HARTFORD, Conn. (AP) — A group of Connecticut prison inmates has asked a federal judge for bottled drinking water, alleging the tap water at the Osborn Correctional Institution is tainted with bacteria found in sewage.

The inmates say they are forced to drink foul water while guards bring their own bottled water from outside the prison. Even therapy dogs at Osborn are provided with bottled or filtered water, according to the complaint.

The request is part of a lawsuit that accuses the state of exposing inmates to hazardous materials such as PCBs and asbestos at Osborn, a medium security prison that houses over 1,300 inmates in Somers.

The inmates involved in the lawsuit, which seeks class-action status, allege many prisoners have become ill with bacteria known as helicobacter pylori, which is typically water-borne and caused by sewage entering the water supply.

“We don’t think there is a smoking gun here, where they are trying to poison people,” said attorney Lorey Rives Leddy, who represents the inmates. “But, we’ve got a lot of people who were healthy when they went in and managed to come out with digestive problems and many of them were diagnosed while they were in there.”

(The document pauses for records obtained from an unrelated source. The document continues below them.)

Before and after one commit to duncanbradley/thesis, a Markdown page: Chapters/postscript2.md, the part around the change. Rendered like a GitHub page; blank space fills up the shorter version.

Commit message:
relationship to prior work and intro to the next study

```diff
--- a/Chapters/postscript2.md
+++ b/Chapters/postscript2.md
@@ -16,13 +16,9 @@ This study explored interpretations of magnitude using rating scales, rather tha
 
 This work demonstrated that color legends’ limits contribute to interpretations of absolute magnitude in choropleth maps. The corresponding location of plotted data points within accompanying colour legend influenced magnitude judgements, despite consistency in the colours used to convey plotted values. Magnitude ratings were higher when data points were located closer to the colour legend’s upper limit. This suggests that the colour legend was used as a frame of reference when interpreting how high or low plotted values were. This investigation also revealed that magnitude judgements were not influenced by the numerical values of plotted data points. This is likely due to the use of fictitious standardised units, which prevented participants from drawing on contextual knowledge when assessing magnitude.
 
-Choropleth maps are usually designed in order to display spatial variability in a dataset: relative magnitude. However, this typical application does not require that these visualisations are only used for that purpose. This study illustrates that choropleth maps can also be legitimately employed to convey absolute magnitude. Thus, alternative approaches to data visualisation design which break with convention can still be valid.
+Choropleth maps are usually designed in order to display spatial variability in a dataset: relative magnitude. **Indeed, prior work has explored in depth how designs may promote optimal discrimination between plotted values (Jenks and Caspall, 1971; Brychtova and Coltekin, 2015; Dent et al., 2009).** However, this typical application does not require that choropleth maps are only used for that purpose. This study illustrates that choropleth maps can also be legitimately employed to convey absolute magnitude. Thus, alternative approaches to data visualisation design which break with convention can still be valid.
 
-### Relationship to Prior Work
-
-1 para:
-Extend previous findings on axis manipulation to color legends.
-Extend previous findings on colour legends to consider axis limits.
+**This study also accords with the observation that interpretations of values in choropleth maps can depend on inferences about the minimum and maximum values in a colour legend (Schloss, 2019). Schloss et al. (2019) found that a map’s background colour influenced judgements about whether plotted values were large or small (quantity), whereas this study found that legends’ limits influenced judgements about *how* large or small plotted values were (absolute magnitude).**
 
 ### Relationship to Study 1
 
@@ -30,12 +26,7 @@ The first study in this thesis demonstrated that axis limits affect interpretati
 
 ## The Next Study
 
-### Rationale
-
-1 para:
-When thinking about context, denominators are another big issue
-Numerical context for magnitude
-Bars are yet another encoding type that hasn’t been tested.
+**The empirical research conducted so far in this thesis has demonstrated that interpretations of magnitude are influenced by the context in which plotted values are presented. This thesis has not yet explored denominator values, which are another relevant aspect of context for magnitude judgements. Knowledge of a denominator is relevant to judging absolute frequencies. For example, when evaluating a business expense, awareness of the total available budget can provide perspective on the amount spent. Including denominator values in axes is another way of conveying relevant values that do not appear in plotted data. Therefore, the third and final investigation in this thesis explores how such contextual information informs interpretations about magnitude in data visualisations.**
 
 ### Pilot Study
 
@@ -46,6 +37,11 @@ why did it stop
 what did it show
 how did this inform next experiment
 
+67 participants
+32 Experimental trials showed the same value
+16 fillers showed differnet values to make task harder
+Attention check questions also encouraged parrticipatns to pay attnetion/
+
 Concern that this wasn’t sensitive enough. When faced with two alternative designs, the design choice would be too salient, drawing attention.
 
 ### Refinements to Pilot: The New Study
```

The Correction Department denies the allegations. Richard Hardy, a plant facility engineer at Osborn, testified during a deposition last November that he knows of no problems with the water system and he would drink the tap water at Osborn.

Prison spokeswoman Karen Martucci said the water quality at Osborn is tested by a laboratory approved by the state Department of Public Heath, using DPH guidelines.

“As the publicly available test results demonstrate, the water supply at the Osborn Correctional Institution has fully met the state and federal drinking water standards for the years 2011 through July 2019,” she said in an email.

But affidavits filed by 38 inmates and former inmates at Osborn described discolored water that smells of feces or rotten food. Many of the inmates wrote that drinking and showering in the water led to problems, some of them long-term, ranging from skin irritation and diarrhea to rectal bleeding.

“Sometimes the water was brown, black green and had flakes of rust or some type of sediment,” wrote inmate Jeremy Barney, who is serving a 20-year sentence for sexual assault. “The water often had the smell of feces or fetid decomposing organic matter.”

U.S. District Court Judge Stefan Underhill this week gave both sides until Sept. 20 to officially respond to the injunction request.

Leddy suggests in court filings that the prison’s water supply may have become contaminated during work on sewage lines in which she said holes were drilled in waste pipes to make it easier for crews to snake out clogs.

“These allegations have been corroborated by an affidavit submitted to undersigned counsel by an inmate at Osborn who was previously a licensed plumber and who worked alongside the maintenance crews at Osborn.” she wrote. “It is believed that these holes have likely allowed raw sewage to seep into the surrounding soil and groundwater.”

She said the problems with water at Osborn go back decades to the 1990s, when wells in the area were found to be contaminated by chemicals from a dry cleaning operation that was located on the site.

She said because of that contamination, local residents were hooked up to a municipal water supply. The prison, she said, stopped using two wells that were found to be contaminated, switching to three others that met health standards.

Leddy has asked Underhill to require bottled drinking water at the prison until a third-party can complete full-scale testing of the prisons tap water.